We're going to talk about the cabbage,
the fermenting container, the mixing bowl, the salt, and the weights and followers.
We are fermenting cabbage. That's what sauerkraut is. So let's talk about the cabbage first.
Preferably we would all be fermenting our cabbage that comes out of our garden. So it's the most fresh, but I don't grow cabbage well
here on the Daddykirbs farm, some people don't have a garden at all
so I did purchase this and you can purchase cabbage usually very inexpensively at your local grocery and
I'm gonna give you a few tips about things to look for when choosing your cabbage.
I like to make my sauerkraut with both red and green cabbage in the same batch.
It makes it a beautiful color and I think the flavor is really nice.
Let's talk about what to look for when you're purchasing your cabbage at the grocery.
First of all...
the cabbage should be nice and dense and tight and fairly heavy for its size.
If the leaves are really loose then that means it's an older head of cabbage and it's probably a little
Drier and tougher than it would be if it's tighter and heavier with more moisture.
Another thing you can look for is the sheen on the on the leaf
if it is especially dull then it's probably dried out and not suitable for fermenting.
The next thing we're going to talk about is the fermenting container. Now, we're going to keep this really simple.
I use one-gallon pickle jars. Now, there are a lot of people that choose
different ways to ferment, different containers, different crocks. There's a lot of really cool crocks that you can purchase for fermenting.
But if you're just getting started and you don't know what to purchase, but you want to get started right away
you don't have to get anything fancy. A glass container or a ceramic container.
You have to be careful with anything glazed.
Then there's a possibility of lead being in that glaze and you have to have that tested before you use it for fermenting.
For me, I just like to keep it simple with a glass container.
You can use a lid or not. I don't tighten the lid down. Anyway, I just use it to help keep
bugs and whatever, you know, "things" out of it.
I never tighten it down, that way all of the CO2 that's in there can escape but we'll talk more about that in a little bit.
Your fermenting container can be a quart sized canning jar,
a pickle jar,
anything such as that. Glass, typically most people agree, is the best.
Now let's talk about the mixing container. You're gonna need a large bowl to mix your cabbage in.
What type of material should the bowl be made from? A lot of people are very concerned at this point about metal even plastics and
sometimes it's difficult to know what to use. I'm using a plastic,
large mixing bowl (I would prefer glass or stainless steel) but at this stage because your ferment is not acidic yet,
you can use a large stainless steel mixing bowl.
Generally, you don't want metal touching your fermented foods.
But in the beginning, before it's fermented, while you're mixing, a large stainless steel bowl won't hurt.
Now the salt...
There are so many different types of salt, many varieties, and there's a lot of different salts that will work

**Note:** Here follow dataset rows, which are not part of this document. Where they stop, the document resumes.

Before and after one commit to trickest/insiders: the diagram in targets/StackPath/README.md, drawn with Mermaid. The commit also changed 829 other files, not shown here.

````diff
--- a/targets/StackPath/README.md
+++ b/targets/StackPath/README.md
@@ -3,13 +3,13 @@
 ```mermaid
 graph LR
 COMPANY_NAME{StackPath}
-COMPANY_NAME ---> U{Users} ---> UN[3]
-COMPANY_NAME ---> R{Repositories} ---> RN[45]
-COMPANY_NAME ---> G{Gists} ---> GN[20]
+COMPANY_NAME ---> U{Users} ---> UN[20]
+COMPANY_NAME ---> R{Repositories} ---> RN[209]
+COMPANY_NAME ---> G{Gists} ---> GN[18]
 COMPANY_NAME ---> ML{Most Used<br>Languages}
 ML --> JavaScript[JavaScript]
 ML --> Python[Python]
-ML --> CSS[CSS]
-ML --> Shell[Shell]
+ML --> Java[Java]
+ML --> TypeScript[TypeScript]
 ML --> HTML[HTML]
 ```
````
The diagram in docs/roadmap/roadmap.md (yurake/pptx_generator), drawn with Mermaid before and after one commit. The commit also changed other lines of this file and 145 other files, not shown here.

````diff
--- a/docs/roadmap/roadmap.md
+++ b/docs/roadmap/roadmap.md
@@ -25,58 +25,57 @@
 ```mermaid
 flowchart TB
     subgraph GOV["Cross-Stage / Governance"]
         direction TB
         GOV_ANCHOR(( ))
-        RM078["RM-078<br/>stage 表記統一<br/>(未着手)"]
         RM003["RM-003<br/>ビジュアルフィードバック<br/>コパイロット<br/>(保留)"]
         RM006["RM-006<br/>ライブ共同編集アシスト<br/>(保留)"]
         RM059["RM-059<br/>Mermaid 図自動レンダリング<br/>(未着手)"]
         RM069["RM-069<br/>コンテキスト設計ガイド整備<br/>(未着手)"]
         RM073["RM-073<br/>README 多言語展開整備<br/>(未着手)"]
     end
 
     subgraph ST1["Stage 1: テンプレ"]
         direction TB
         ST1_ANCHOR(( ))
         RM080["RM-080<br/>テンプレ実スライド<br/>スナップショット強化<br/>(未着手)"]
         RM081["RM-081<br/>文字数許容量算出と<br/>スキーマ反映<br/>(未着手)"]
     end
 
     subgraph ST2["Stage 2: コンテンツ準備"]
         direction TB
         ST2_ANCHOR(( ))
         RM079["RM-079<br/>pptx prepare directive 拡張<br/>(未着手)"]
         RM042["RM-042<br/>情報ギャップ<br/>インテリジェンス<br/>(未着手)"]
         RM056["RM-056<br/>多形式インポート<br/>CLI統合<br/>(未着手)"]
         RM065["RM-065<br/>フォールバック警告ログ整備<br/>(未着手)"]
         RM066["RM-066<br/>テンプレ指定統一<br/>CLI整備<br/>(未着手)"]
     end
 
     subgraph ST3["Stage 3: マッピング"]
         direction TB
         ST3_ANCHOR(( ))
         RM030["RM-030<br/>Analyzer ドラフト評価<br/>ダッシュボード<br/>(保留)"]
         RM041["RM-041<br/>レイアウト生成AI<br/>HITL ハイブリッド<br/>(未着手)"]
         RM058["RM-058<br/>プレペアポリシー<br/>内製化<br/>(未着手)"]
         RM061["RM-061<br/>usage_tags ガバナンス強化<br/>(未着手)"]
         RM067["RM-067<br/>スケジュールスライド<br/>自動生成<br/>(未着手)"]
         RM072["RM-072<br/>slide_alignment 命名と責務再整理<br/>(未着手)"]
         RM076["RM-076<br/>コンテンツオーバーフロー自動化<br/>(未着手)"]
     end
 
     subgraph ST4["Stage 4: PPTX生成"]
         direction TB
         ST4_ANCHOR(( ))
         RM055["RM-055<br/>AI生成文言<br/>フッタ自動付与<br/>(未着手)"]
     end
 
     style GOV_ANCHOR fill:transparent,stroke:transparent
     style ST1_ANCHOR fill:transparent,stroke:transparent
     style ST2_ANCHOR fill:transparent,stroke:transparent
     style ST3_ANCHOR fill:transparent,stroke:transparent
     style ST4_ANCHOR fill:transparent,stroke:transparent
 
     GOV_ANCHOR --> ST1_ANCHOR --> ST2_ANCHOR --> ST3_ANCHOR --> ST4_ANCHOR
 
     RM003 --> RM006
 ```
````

just fine in your fermented foods. I happen to like Himalayan pink salt. It's full of minerals.
It doesn't have the added iodine which you don't want so don't use regular table salt that has added iodine.
Just check that out when you're choosing your salt.
I can't go far in depth because I don't know all the science behind the salt.
All I know is that Himalayan pink salt works really well. It tastes good and has the benefit of lots of minerals.
The basic concept of making sauerkraut is combining chopped cabbage and salt in such a way that it creates a brine and
Notice that I mentioned only two ingredients there is the cabbage and the salt.
Some people who make sauerkraut like to add extra things because they think it's better flavor
or they put whey in it to help
to increase the bacteria at the beginning. But cabbage by itself has the bacteria needed to make sauerkraut and
traditional sauerkraut is only 2 ingredients,
cabbage and salt. Let's get started by taking this head of cabbage apart. I'll show you how to clean it up and
prepare it for your ferment. You need to wash your hands thoroughly. I like to use an all-natural
detergent that doesn't have
any of the chemicals in it.
Just nice clean soap. And definitely not an antibacterial soap because that could mess with the bacterias
that you're wanting to foster and nurture in your ferment. (Fermentation is a bacteria process...You don't want to kill the natural bacteria on the veggies.)
So just as an extra added precaution don't use antibacterial soap. We're gonna wash these heads of cabbage.
Just rinsing them off at first.
Get the outside rinsed off.
And we're going to pull these large exterior leaves that are kind of loose
and set those aside because we're going to use those later in the process
Normally, there's only two or three that are loose. That one's still kind of tight.
I'll leave that one on. I'll rinse this off.
All right, so we have the large outer leaves that we're going to use in part of the process and then the heads themselves.
So when I get started with a head of cabbage, I typically will just cut it in half
And then just cut the heart out,
or the core.
Your rabbits will enjoy that.
Look inside there. That nice tightly packed head of cabbage. There shouldn't be a lot of air gaps between the leaves.
Before I get too far with the cabbage, I want to talk about the salt and how much salt we're going to use.
I had to do a little bit of math for this and I don't know if I would explain it correctly in the video,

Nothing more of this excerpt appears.